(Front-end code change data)
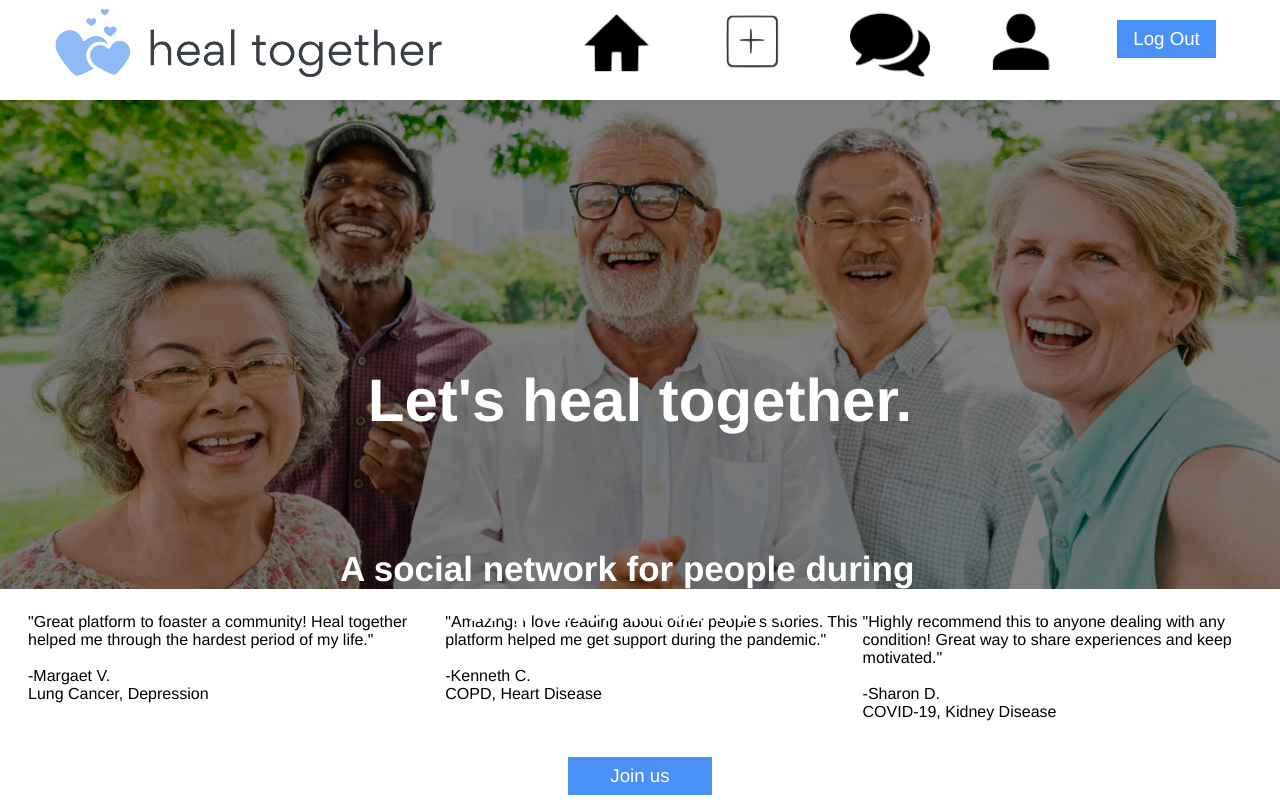
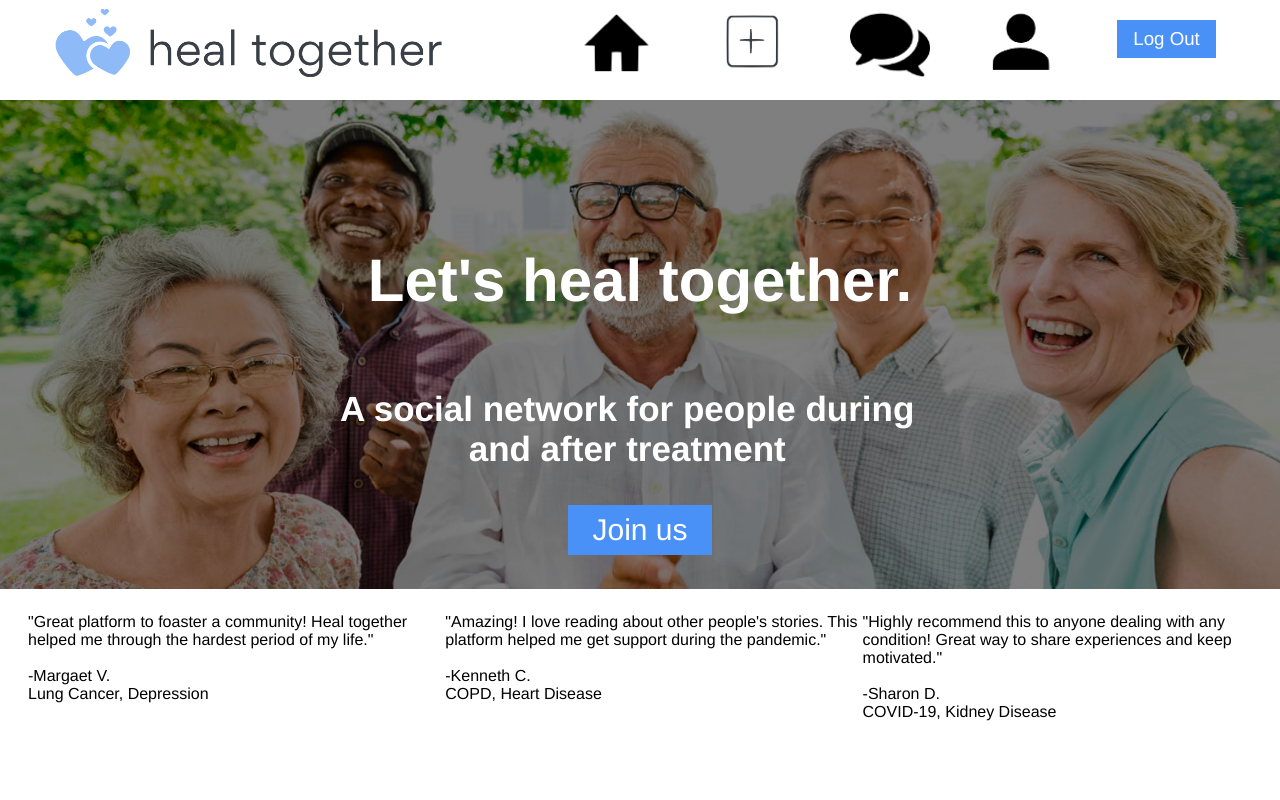
Before and after one commit to Charlychee/HackDuke-, a Flask app: page / in a window 1280 px wide; the page is wider, and only the part inside the window is pictured. Run offline with Flask 2, Linux system fonts and the light colour scheme.

Commit message:
button locations

```diff
--- a/static/home.css
+++ b/static/home.css
@@ -61,7 +61,7 @@ body {
 
 #head {
 	position: absolute;
-	top: 45%;
+	top: 30%;
 	left: 50%;
 	transform: translate(-50%, -50%);
 	color: white;
@@ -69,7 +69,7 @@ body {
 }
 #descrip {
 	position: absolute;
-	top: 70%;
+	top: 50%;
 	left: 49%;
 	transform: translate(-50%, -50%);
 	color: white;
@@ -78,11 +78,14 @@ body {
 }
 #join {
 	position: absolute;
-	bottom: -3%;
+	top: 65%;
 	left: 50%;
 	width: 10%;
+	height: 5;
 	text-align: center;
 	transform: translate(-50%, -50%);
+	font-size: 30px;
+
 }
 .column {
 	float: left;
--- a/static/match.css
+++ b/static/match.css
@@ -77,14 +77,14 @@ body {
 #send {
 	position: relative;
 	bottom: 5%;
-	left: -20%;
+	left: -5%;
 	display: inline-block;
 	min-width: 150px;
 }
 #view {
 	position: relative;
 	bottom: 5%;
-	right: 15%;
+	right: 0%;
 	display: inline-block;
 	min-width: 150px;
 }
--- a/templates/home.html
+++ b/templates/home.html
@@ -55,6 +55,7 @@
         <a><img src="../static/person.png" id="person" onmouseover="toggleButtonOn(id)" onmouseout="toggleButtonOff(id)" width=90 class="move" /></a>
         <a> <h3 class="button" id="log"> Log Out </h3> </a>
     </div>
+
     <div>
         <img src="../static/elderly.png" id="pic" />
         <div>
@@ -63,6 +64,7 @@
             <h3 class="button" id="join">Join us</h3>
         </div>
     </div>
+
     <div class="row">
         <div class="column"> "Great platform to foaster a community! Heal together helped me through the hardest period of my life." <br /> <br />-Margaet V. <br /> Lung Cancer, Depression</div>
         <div class="column"> "Amazing! I love reading about other people's stories. This platform helped me get support during the pandemic." <br /> <br /> -Kenneth C. <br /> COPD, Heart Disease</div>
```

§ **Your task**: Write the entries out again exactly as they appear, with the pictures omitted.

§ **Written reply**:
Before and after one commit to Charlychee/HackDuke-, a Flask app: page / in a window 1280 px wide; the page is wider, and only the part inside the window is pictured. Run offline with Flask 2, Linux system fonts and the light colour scheme.

Commit message:
button locations

```diff
--- a/static/home.css
+++ b/static/home.css
@@ -61,7 +61,7 @@ body {
 
 #head {
 	position: absolute;
-	top: 45%;
+	top: 30%;
 	left: 50%;
 	transform: translate(-50%, -50%);
 	color: white;
@@ -69,7 +69,7 @@ body {
 }
 #descrip {
 	position: absolute;
-	top: 70%;
+	top: 50%;
 	left: 49%;
 	transform: translate(-50%, -50%);
 	color: white;
@@ -78,11 +78,14 @@ body {
 }
 #join {
 	position: absolute;
-	bottom: -3%;
+	top: 65%;
 	left: 50%;
 	width: 10%;
+	height: 5;
 	text-align: center;
 	transform: translate(-50%, -50%);
+	font-size: 30px;
+
 }
 .column {
 	float: left;
--- a/static/match.css
+++ b/static/match.css
@@ -77,14 +77,14 @@ body {
 #send {
 	position: relative;
 	bottom: 5%;
-	left: -20%;
+	left: -5%;
 	display: inline-block;
 	min-width: 150px;
 }
 #view {
 	position: relative;
 	bottom: 5%;
-	right: 15%;
+	right: 0%;
 	display: inline-block;
 	min-width: 150px;
 }
--- a/templates/home.html
+++ b/templates/home.html
@@ -55,6 +55,7 @@
         <a><img src="../static/person.png" id="person" onmouseover="toggleButtonOn(id)" onmouseout="toggleButtonOff(id)" width=90 class="move" /></a>
         <a> <h3 class="button" id="log"> Log Out </h3> </a>
     </div>
+
     <div>
         <img src="../static/elderly.png" id="pic" />
         <div>
@@ -63,6 +64,7 @@
             <h3 class="button" id="join">Join us</h3>
         </div>
     </div>
+
     <div class="row">
         <div class="column"> "Great platform to foaster a community! Heal together helped me through the hardest period of my life." <br /> <br />-Margaet V. <br /> Lung Cancer, Depression</div>
         <div class="column"> "Amazing! I love reading about other people's stories. This platform helped me get support during the pandemic." <br /> <br /> -Kenneth C. <br /> COPD, Heart Disease</div>
```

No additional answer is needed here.